Ringing in your ears, why your iPod could drive you mad

From: YouClaim
Published: Thu Aug 18 2005

Site: www.youclaim.co.uk
Press release
Release details: Immediate
Date: 18 August 2005

Ringing in your ears, why your iPod could drive you mad

These days anyone who’s into music carries an iPod or another brand of MP3 player, such as the Creative Labs Zen MP3. They give music lovers the opportunity to carry their entire CD collection in their pocket. You don’t even need a particularly big pocket because the mini iPod is so small and slim and light. They look slick and their functionality is fantastic; you turn the volume up and change tracks by stroking the super sensitive click wheel on the front, Apple have put all the buttons underneath.

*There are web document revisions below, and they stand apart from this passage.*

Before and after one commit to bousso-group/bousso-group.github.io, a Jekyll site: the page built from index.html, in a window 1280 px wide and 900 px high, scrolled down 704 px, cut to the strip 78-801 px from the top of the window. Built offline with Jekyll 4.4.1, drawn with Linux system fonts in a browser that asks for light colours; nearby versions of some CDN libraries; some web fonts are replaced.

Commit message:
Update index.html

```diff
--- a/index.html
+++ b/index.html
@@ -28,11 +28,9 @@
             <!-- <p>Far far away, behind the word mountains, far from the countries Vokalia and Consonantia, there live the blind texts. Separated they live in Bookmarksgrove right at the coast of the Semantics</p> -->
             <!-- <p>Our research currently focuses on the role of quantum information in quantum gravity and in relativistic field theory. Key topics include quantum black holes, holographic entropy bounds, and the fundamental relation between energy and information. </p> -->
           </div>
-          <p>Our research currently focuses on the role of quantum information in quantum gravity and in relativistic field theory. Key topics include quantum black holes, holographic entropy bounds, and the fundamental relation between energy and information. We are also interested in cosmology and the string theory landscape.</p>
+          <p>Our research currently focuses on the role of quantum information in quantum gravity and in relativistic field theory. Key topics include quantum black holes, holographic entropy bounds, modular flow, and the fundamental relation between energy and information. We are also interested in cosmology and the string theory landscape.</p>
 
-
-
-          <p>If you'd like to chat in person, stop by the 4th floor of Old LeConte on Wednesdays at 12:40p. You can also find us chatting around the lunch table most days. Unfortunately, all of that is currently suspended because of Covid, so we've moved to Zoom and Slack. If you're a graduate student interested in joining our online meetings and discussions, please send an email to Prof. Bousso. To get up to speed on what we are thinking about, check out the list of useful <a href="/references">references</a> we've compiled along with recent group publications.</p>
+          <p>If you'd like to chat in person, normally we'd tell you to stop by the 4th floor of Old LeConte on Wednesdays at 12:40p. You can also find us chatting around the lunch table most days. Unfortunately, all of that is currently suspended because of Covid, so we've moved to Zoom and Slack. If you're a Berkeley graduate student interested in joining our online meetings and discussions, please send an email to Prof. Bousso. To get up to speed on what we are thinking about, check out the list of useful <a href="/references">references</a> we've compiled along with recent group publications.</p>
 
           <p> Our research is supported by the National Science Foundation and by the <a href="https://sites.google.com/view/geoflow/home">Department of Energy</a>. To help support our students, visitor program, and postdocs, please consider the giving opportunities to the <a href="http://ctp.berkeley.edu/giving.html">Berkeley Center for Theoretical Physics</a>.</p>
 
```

While many people claim to be in love with their iPod and some are quite simply unable to function without it, a few are beginning to find that when they take their earphones out, that the music just doesn’t stop. The problem is that portable music players are damaging users’ hearing. The irritating hum that sometimes rings in our ears, known as tinnitus, is becoming a potentially serious issue for people playing their music at very high levels. Apparently the people worst affected by tinnitus are commuters, who try and drown out the sound of trains, traffic and other peoples music, by turning their own itunes up as high as they will go.

Tinnitus is a continuous buzzing in the ears which is heard only by the person with tinnitus. Many sufferers complain of buzzing, whooshing, chirping, hissing, ocean waves and even music in their ears. They’re not going mad, simply suffering with one of the most irritating afflictions there is. Some people complain of tinnitus appearing only occasionally and some unlucky people experience it 24 hours a day every day. There are quite a few causes of this debilitating problem, which is associated with the ‘sensorineural’ system; the transmittal of signals from the inner ear to the brain. It frequently occurs in older people as it is linked to loss of hearing. However one of the main causes of tinnitus is exposure to loud noises.

So, anyone who is frequently exposed to high decibels, from a DJ to a workman using a pneumatic drill, is at risk of developing ringing ear syndrome. Its link to professions means that it can be classed as a work related illness or industrial disease and those suffering could be eligible to claim personal injury compensation. People who use earphones and turn their music up high have the option to turn their sounds down. People who endure loud noises as an occupational hazard don’t have that option.

If you have to endure loud noises as part of your job and now suffer from terrible tinnitus then it’s possible you can claim personal injury compensation. So if your iPod is making your ears ring turn it down to avoid long term damage. However, If your job is making your ears ring then check out www.youclaim.co.uk for information about how to make a personal injury claim for your work related injury.


Editorial notes: www.youclaim.co.uk provides personal injury compensation following a non fault accident. They work on a no win no fee basis ensuring that customers get 100% compensation. Call 0800 10 757 95 for more information about making a claim.

For more information contact Sophie Evans on 0800 10 757 95, www.youclaim.co.uk

Company: YouClaim
Contact Name: Sophie Evans
Contact Email: sophie@youclaim.co.uk
Contact Phone: 0800 10 757 95

Visit website »